→ Task: An exact copy of every entry is the required answer.

[Before-and-after change data]
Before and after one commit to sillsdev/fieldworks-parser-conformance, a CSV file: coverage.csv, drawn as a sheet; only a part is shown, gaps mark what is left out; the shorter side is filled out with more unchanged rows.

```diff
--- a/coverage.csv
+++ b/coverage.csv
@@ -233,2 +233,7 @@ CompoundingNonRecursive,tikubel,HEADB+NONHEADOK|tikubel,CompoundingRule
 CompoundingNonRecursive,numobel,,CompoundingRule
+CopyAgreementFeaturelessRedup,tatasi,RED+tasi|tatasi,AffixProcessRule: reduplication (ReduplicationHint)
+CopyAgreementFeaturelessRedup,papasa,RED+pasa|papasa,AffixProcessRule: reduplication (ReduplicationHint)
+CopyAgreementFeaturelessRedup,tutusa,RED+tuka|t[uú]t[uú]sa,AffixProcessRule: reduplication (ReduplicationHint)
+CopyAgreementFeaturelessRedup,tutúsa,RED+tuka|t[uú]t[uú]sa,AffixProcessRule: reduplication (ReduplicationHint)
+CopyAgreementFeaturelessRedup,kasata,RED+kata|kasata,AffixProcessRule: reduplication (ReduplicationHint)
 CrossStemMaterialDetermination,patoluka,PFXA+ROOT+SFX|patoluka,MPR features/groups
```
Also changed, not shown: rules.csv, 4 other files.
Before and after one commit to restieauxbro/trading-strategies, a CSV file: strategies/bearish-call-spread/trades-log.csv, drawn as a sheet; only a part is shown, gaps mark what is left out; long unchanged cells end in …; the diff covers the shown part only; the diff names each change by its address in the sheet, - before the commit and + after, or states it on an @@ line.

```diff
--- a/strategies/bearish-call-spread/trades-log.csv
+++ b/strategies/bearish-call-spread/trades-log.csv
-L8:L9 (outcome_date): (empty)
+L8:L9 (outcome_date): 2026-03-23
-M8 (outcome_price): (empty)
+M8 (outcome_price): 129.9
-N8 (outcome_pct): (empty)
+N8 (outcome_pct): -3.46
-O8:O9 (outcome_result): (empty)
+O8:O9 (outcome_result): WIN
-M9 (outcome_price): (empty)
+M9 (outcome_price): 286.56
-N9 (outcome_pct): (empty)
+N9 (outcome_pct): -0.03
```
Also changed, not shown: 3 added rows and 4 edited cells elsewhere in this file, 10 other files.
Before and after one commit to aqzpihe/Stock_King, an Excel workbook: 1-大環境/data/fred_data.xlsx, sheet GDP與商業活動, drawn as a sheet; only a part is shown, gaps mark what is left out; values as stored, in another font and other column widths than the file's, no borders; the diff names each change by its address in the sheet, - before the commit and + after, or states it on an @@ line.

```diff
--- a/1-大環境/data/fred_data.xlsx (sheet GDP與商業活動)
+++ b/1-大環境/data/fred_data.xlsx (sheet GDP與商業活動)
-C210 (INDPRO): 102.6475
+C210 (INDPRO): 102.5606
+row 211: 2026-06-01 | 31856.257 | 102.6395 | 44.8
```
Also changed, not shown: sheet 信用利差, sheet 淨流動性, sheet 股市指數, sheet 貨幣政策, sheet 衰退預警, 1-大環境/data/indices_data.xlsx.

→ Task solution:
Before and after one commit to sillsdev/fieldworks-parser-conformance, a CSV file: coverage.csv, drawn as a sheet; only a part is shown, gaps mark what is left out; the shorter side is filled out with more unchanged rows.

```diff
--- a/coverage.csv
+++ b/coverage.csv
@@ -233,2 +233,7 @@ CompoundingNonRecursive,tikubel,HEADB+NONHEADOK|tikubel,CompoundingRule
 CompoundingNonRecursive,numobel,,CompoundingRule
+CopyAgreementFeaturelessRedup,tatasi,RED+tasi|tatasi,AffixProcessRule: reduplication (ReduplicationHint)
+CopyAgreementFeaturelessRedup,papasa,RED+pasa|papasa,AffixProcessRule: reduplication (ReduplicationHint)
+CopyAgreementFeaturelessRedup,tutusa,RED+tuka|t[uú]t[uú]sa,AffixProcessRule: reduplication (ReduplicationHint)
+CopyAgreementFeaturelessRedup,tutúsa,RED+tuka|t[uú]t[uú]sa,AffixProcessRule: reduplication (ReduplicationHint)
+CopyAgreementFeaturelessRedup,kasata,RED+kata|kasata,AffixProcessRule: reduplication (ReduplicationHint)
 CrossStemMaterialDetermination,patoluka,PFXA+ROOT+SFX|patoluka,MPR features/groups
```
Also changed, not shown: rules.csv, 4 other files.
Before and after one commit to restieauxbro/trading-strategies, a CSV file: strategies/bearish-call-spread/trades-log.csv, drawn as a sheet; only a part is shown, gaps mark what is left out; long unchanged cells end in …; the diff covers the shown part only; the diff names each change by its address in the sheet, - before the commit and + after, or states it on an @@ line.

```diff
--- a/strategies/bearish-call-spread/trades-log.csv
+++ b/strategies/bearish-call-spread/trades-log.csv
-L8:L9 (outcome_date): (empty)
+L8:L9 (outcome_date): 2026-03-23
-M8 (outcome_price): (empty)
+M8 (outcome_price): 129.9
-N8 (outcome_pct): (empty)
+N8 (outcome_pct): -3.46
-O8:O9 (outcome_result): (empty)
+O8:O9 (outcome_result): WIN
-M9 (outcome_price): (empty)
+M9 (outcome_price): 286.56
-N9 (outcome_pct): (empty)
+N9 (outcome_pct): -0.03
```
Also changed, not shown: 3 added rows and 4 edited cells elsewhere in this file, 10 other files.
Before and after one commit to aqzpihe/Stock_King, an Excel workbook: 1-大環境/data/fred_data.xlsx, sheet GDP與商業活動, drawn as a sheet; only a part is shown, gaps mark what is left out; values as stored, in another font and other column widths than the file's, no borders; the diff names each change by its address in the sheet, - before the commit and + after, or states it on an @@ line.

```diff
--- a/1-大環境/data/fred_data.xlsx (sheet GDP與商業活動)
+++ b/1-大環境/data/fred_data.xlsx (sheet GDP與商業活動)
-C210 (INDPRO): 102.6475
+C210 (INDPRO): 102.5606
+row 211: 2026-06-01 | 31856.257 | 102.6395 | 44.8
```
Also changed, not shown: sheet 信用利差, sheet 淨流動性, sheet 股市指數, sheet 貨幣政策, sheet 衰退預警, 1-大環境/data/indices_data.xlsx.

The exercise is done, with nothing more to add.